**Exercise data**
++++
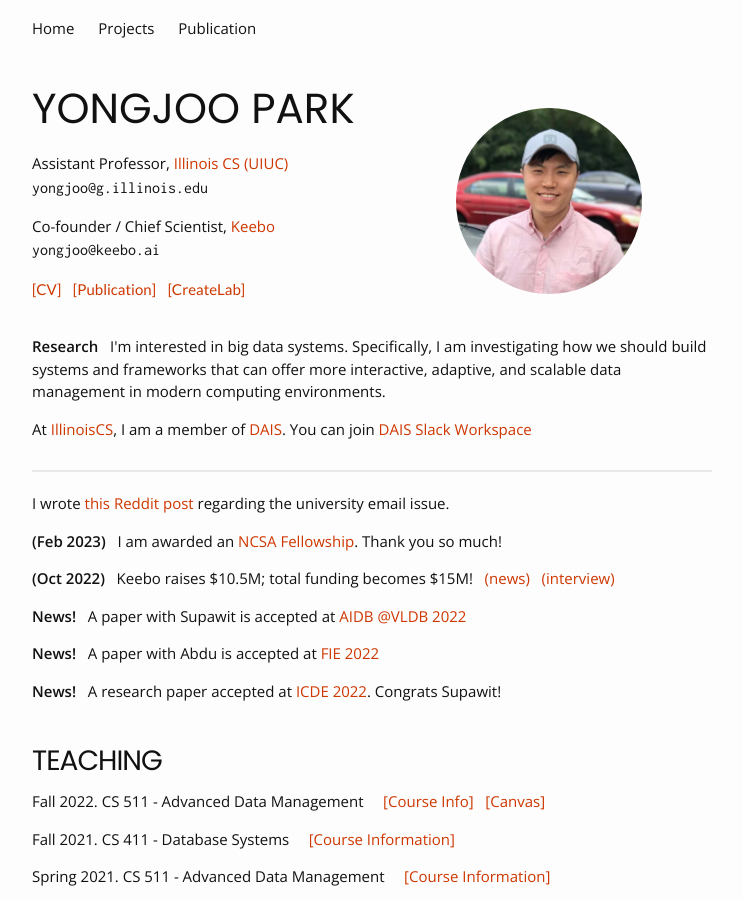
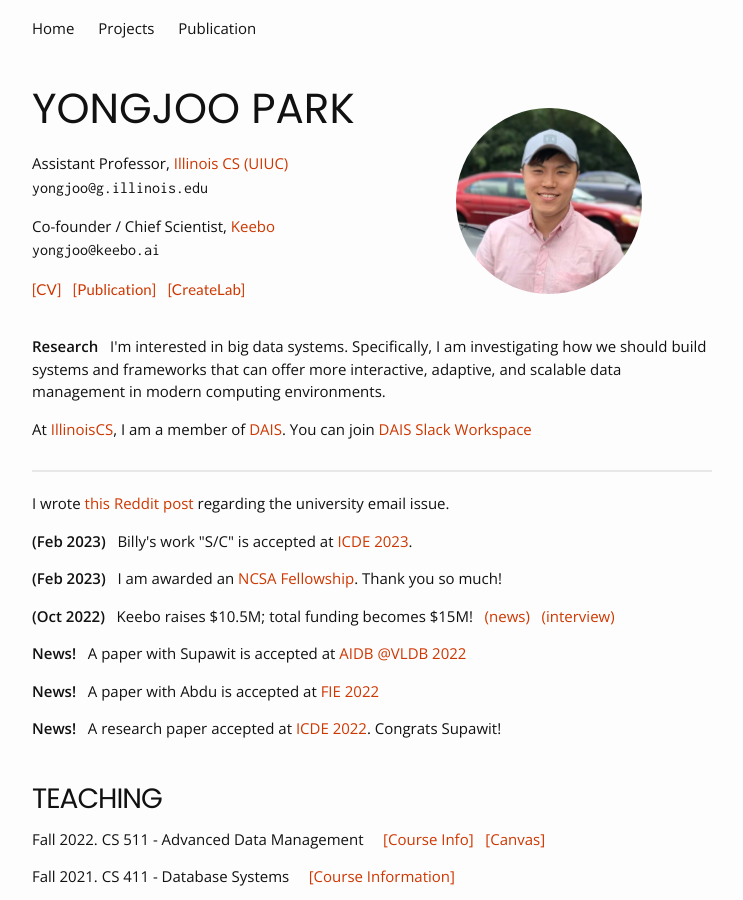
Before and after one commit to pyongjoo/pyongjoo.github.io, a Jekyll site: the page built from index.html, in a window 1280 px wide and 900 px high. Shown: the whole window, without its empty margins (268-1011 px from the left). Built offline with Jekyll 4.4.1, drawn with Linux system fonts in a browser that asks for light colours.

Commit message:
sc news added

```diff
--- a/index.html
+++ b/index.html
@@ -50,6 +50,7 @@
 	<div class="row news-block">
 	    <div class="col-md-12 col-lg-12">
 		<p>I wrote <a href="https://www.reddit.com/r/UIUC/comments/10sa5uj/avoid_using_illinoisedu_email_for_important/">this Reddit post</a> regarding the university email issue. </p>
+		<p><b>(Feb 2023)</b> &nbsp; Billy's work "S/C" is accepted at <a href="https://icde2023.ics.uci.edu/research-papers-track/">ICDE 2023</a>.</p>
 		<p><b>(Feb 2023)</b> &nbsp; I am awarded an <a href="https://www.ncsa.illinois.edu/about/fellowships-internships/ncsa-fellows-program/">NCSA Fellowship</a>. Thank you so much!</p>
 		<p><b>(Oct 2022)</b> &nbsp; Keebo raises $10.5M; total funding becomes $15M!
 		    &nbsp; <a href="https://www.prnewswire.com/news-releases/keebo-raises-15-million-launches-automated-warehouse-optimization-to-reduce-cloud-data-warehousing-costs-301654278.html">
```
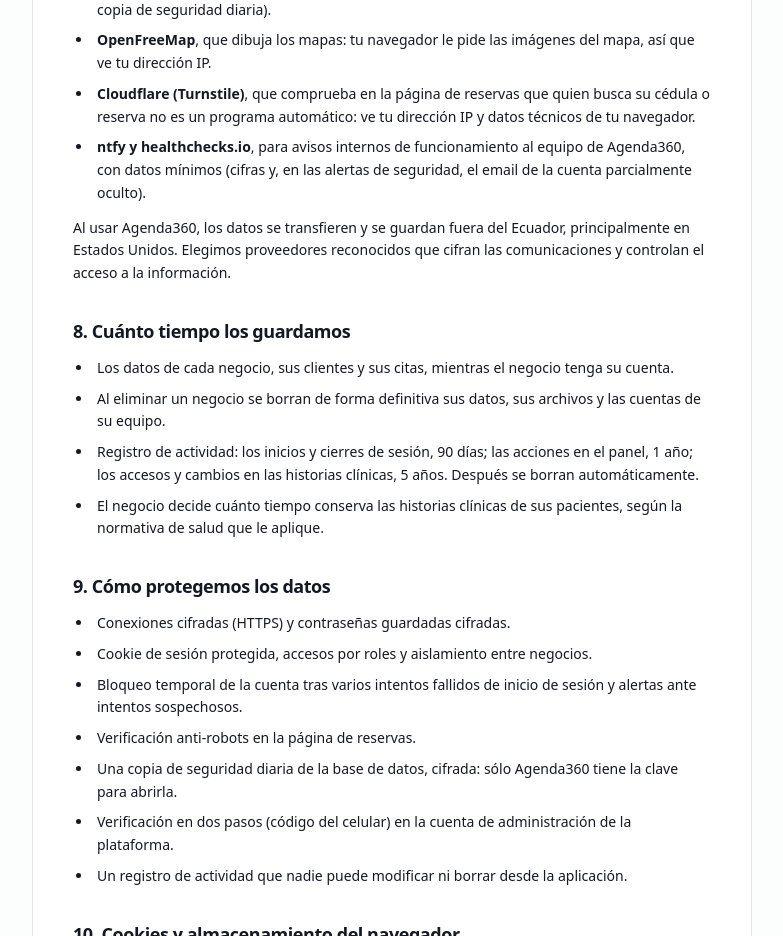
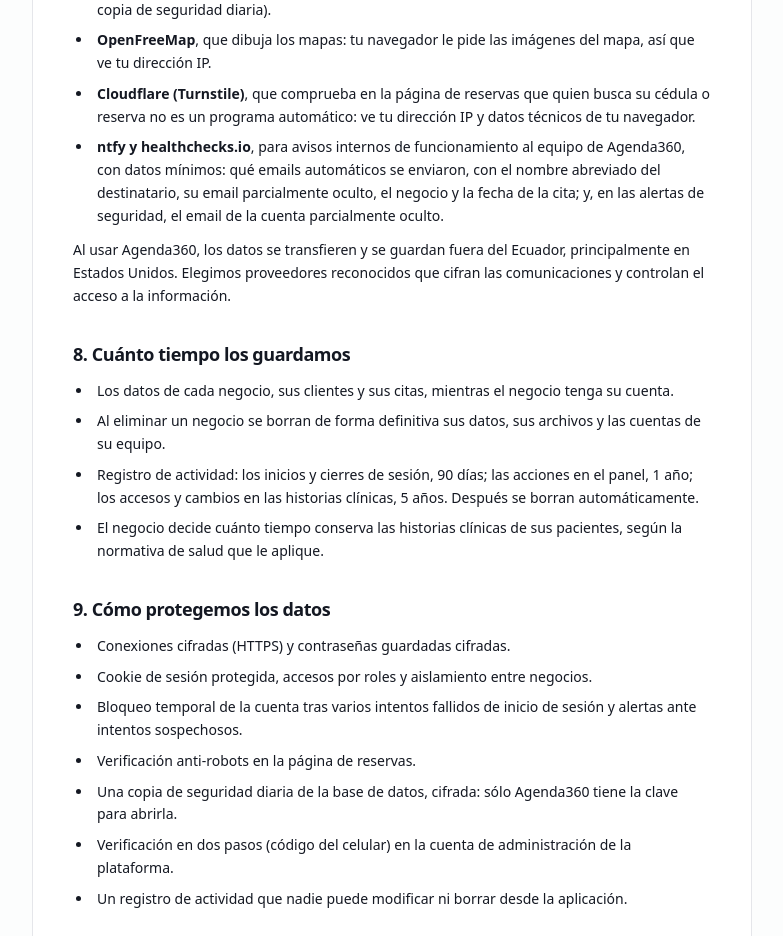
Before and after one commit to jhordan-huera/agenda-front, a React (Vite) app: page /privacidad in a window 1280 px wide. Shown: the part 2060-2996 px from the top of the page, without its empty margins (248-1031 px from the left). Built offline with nearby package versions, Linux system fonts and the light colour scheme; no server answers.

Commit message:
Política de privacidad: qué datos llevan los avisos internos de ntfy

```diff
--- a/src/pages/privacy-page.tsx
+++ b/src/pages/privacy-page.tsx
@@ -177,7 +177,9 @@
               </li>
               <li>
                 <strong>ntfy y healthchecks.io</strong>, para avisos internos de funcionamiento al equipo de {APP_NAME}, con
-                datos mínimos (cifras y, en las alertas de seguridad, el email de la cuenta parcialmente oculto).
+                datos mínimos: qué emails automáticos se enviaron, con el nombre abreviado del destinatario, su email
+                parcialmente oculto, el negocio y la fecha de la cita; y, en las alertas de seguridad, el email de la
+                cuenta parcialmente oculto.
               </li>
             </ul>
             <p>
```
++++
**Brief**
Quote all the records verbatim, dropping any pictures from your copy.

**Exercise answer**
Before and after one commit to pyongjoo/pyongjoo.github.io, a Jekyll site: the page built from index.html, in a window 1280 px wide and 900 px high. Shown: the whole window, without its empty margins (268-1011 px from the left). Built offline with Jekyll 4.4.1, drawn with Linux system fonts in a browser that asks for light colours.

Commit message:
sc news added

```diff
--- a/index.html
+++ b/index.html
@@ -50,6 +50,7 @@
 	<div class="row news-block">
 	    <div class="col-md-12 col-lg-12">
 		<p>I wrote <a href="https://www.reddit.com/r/UIUC/comments/10sa5uj/avoid_using_illinoisedu_email_for_important/">this Reddit post</a> regarding the university email issue. </p>
+		<p><b>(Feb 2023)</b> &nbsp; Billy's work "S/C" is accepted at <a href="https://icde2023.ics.uci.edu/research-papers-track/">ICDE 2023</a>.</p>
 		<p><b>(Feb 2023)</b> &nbsp; I am awarded an <a href="https://www.ncsa.illinois.edu/about/fellowships-internships/ncsa-fellows-program/">NCSA Fellowship</a>. Thank you so much!</p>
 		<p><b>(Oct 2022)</b> &nbsp; Keebo raises $10.5M; total funding becomes $15M!
 		    &nbsp; <a href="https://www.prnewswire.com/news-releases/keebo-raises-15-million-launches-automated-warehouse-optimization-to-reduce-cloud-data-warehousing-costs-301654278.html">
```
Before and after one commit to jhordan-huera/agenda-front, a React (Vite) app: page /privacidad in a window 1280 px wide. Shown: the part 2060-2996 px from the top of the page, without its empty margins (248-1031 px from the left). Built offline with nearby package versions, Linux system fonts and the light colour scheme; no server answers.

Commit message:
Política de privacidad: qué datos llevan los avisos internos de ntfy

```diff
--- a/src/pages/privacy-page.tsx
+++ b/src/pages/privacy-page.tsx
@@ -177,7 +177,9 @@
               </li>
               <li>
                 <strong>ntfy y healthchecks.io</strong>, para avisos internos de funcionamiento al equipo de {APP_NAME}, con
-                datos mínimos (cifras y, en las alertas de seguridad, el email de la cuenta parcialmente oculto).
+                datos mínimos: qué emails automáticos se enviaron, con el nombre abreviado del destinatario, su email
+                parcialmente oculto, el negocio y la fecha de la cita; y, en las alertas de seguridad, el email de la
+                cuenta parcialmente oculto.
               </li>
             </ul>
             <p>
```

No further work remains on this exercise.